We all have them. But only some of us make them a reality – and thereby change the world that much more. Here’s a look at how that could happen more often.
Who hasn’t at some point had what seems like a game changing idea? And what makes the difference between letting that idea go by or making it happen.
Last January while I was in Anaheim for a Special Event conference, I met hundreds of event professionals who have been busy turning grand ideas into reality and they offered insight into how they’ve made that happen. Many of them stressed that the first step is recognizing a need and then finding confidence to think you can solve it. It’s the risk takers who are the ones standing up on that stage. That said, it’s worth keeping in mind that even the most creative thinkers come up with a lot of concepts that don’t work.
A good idea offers a provocative, unexpected, and simple solution. For example, look at what ALS did last year with the ice bucket challenge. The Ice Bucket Challenge, is an activity involving dumping a bucket of ice water on someone’s head to promote awareness of ALS. This social media frenzy united individuals, groups, companies, politicians, presidents, celebrities and many more to take the challenge and raise awareness and funds for the disease. Something so simple became so relevant, so fast and spanned the generation gap to appeal to both young and old.
The AIDS foundation in North America is another perfect example of an idea that had people listening, learning and wanting to get involved. In 2006, businesses had contributed just $5 million to the global fund to fight AIDS, while countries had contributed more than $5 billion. Bono & Bobby Shrivers’ good idea’ (RED) was both innovative and simple. Create an organization that partners with iconic brands to fight AIDS. This idea generated $315 million.
While good ideas are often simple, implementing them is not. Navigating uncharted territory takes relentless determination, a team of passionate colleagues who truly believe in the idea’s potential and most importantly, a willingness to take risks.
As you ponder whether or not your ideas are worth pursuing, consider this:
Collaboration is key; establishing strong relationships is paramount and, perhaps the most important – don’t be daunted by the difficulties that inevitably arise. “If your building something where you have no challenges, “ it’s probably not that significant.”
As you decide whether your idea is worth pursuing, ask yourself these few questions:
What’s the best idea you’ve ever had?

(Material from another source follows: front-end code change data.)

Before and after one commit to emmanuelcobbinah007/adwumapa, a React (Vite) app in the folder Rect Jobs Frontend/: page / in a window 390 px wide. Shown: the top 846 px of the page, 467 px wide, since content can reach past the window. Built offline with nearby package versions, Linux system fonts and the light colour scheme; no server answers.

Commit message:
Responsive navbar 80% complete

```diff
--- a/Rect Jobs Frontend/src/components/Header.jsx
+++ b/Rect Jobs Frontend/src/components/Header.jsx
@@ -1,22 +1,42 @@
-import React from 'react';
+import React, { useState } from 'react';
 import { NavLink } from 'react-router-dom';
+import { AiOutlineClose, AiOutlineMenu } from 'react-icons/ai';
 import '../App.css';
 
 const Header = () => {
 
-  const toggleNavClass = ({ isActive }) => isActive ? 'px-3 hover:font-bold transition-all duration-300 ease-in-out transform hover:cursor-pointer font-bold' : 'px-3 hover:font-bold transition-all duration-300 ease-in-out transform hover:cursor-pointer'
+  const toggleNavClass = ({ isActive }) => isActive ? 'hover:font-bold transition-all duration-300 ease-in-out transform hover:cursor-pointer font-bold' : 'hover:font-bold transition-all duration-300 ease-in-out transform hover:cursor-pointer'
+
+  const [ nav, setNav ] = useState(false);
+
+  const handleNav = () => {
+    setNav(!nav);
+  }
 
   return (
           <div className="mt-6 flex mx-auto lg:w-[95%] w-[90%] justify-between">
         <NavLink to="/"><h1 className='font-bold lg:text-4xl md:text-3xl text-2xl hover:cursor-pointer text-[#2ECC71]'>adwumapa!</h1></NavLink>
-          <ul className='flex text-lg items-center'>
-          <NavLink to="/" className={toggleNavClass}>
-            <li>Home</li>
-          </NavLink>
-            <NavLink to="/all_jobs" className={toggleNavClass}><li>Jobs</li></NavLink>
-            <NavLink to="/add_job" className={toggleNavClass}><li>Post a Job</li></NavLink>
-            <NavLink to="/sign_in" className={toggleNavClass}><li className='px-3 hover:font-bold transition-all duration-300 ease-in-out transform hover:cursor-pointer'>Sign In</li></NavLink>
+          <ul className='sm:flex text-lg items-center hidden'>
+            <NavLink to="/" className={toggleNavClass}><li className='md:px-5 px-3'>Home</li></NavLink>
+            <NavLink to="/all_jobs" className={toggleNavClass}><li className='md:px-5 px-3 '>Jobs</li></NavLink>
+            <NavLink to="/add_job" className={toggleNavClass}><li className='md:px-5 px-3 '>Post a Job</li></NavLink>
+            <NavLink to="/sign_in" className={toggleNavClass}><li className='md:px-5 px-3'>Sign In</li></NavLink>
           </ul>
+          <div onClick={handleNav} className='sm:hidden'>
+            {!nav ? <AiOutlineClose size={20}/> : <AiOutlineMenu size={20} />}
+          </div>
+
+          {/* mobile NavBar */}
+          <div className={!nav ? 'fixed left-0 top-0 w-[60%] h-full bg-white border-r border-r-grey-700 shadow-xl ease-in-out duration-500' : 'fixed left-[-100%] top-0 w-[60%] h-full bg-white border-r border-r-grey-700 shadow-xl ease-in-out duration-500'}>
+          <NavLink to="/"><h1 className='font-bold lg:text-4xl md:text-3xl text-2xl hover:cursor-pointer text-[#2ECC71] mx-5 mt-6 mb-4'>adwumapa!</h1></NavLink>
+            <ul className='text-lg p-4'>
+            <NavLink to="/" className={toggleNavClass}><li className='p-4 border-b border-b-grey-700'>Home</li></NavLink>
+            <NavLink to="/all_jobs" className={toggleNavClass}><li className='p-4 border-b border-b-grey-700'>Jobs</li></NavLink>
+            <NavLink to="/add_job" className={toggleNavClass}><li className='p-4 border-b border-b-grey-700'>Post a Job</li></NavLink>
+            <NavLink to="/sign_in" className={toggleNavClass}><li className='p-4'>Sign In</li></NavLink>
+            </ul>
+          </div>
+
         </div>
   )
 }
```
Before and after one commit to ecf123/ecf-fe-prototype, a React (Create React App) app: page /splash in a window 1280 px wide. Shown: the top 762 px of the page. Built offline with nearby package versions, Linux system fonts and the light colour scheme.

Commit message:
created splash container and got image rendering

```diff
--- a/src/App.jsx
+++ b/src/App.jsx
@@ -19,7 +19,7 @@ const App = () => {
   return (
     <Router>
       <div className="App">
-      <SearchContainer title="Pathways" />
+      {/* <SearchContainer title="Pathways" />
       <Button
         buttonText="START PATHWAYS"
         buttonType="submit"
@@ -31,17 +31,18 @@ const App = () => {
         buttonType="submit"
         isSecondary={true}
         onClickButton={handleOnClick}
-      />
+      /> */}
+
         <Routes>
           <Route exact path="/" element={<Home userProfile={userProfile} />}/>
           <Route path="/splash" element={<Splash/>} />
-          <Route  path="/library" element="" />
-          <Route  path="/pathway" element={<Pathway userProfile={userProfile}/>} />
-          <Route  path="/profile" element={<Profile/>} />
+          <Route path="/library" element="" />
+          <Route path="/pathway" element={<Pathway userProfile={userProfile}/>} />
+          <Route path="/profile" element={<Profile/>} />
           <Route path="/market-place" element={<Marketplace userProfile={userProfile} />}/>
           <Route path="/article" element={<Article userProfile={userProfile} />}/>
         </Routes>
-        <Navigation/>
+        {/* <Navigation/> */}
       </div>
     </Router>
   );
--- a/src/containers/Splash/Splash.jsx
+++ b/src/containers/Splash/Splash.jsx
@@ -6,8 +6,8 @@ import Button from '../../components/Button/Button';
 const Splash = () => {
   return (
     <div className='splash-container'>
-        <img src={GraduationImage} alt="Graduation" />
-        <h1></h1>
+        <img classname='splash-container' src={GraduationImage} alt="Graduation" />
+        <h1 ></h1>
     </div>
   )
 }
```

What’s your icon of creativity?
What’s an idea you wish you’d had?
How do you test a good idea?
Janice Cardinale is an editor at large for Canadian Special Events and owner of The Idea Hunter. www.theideahunter.ca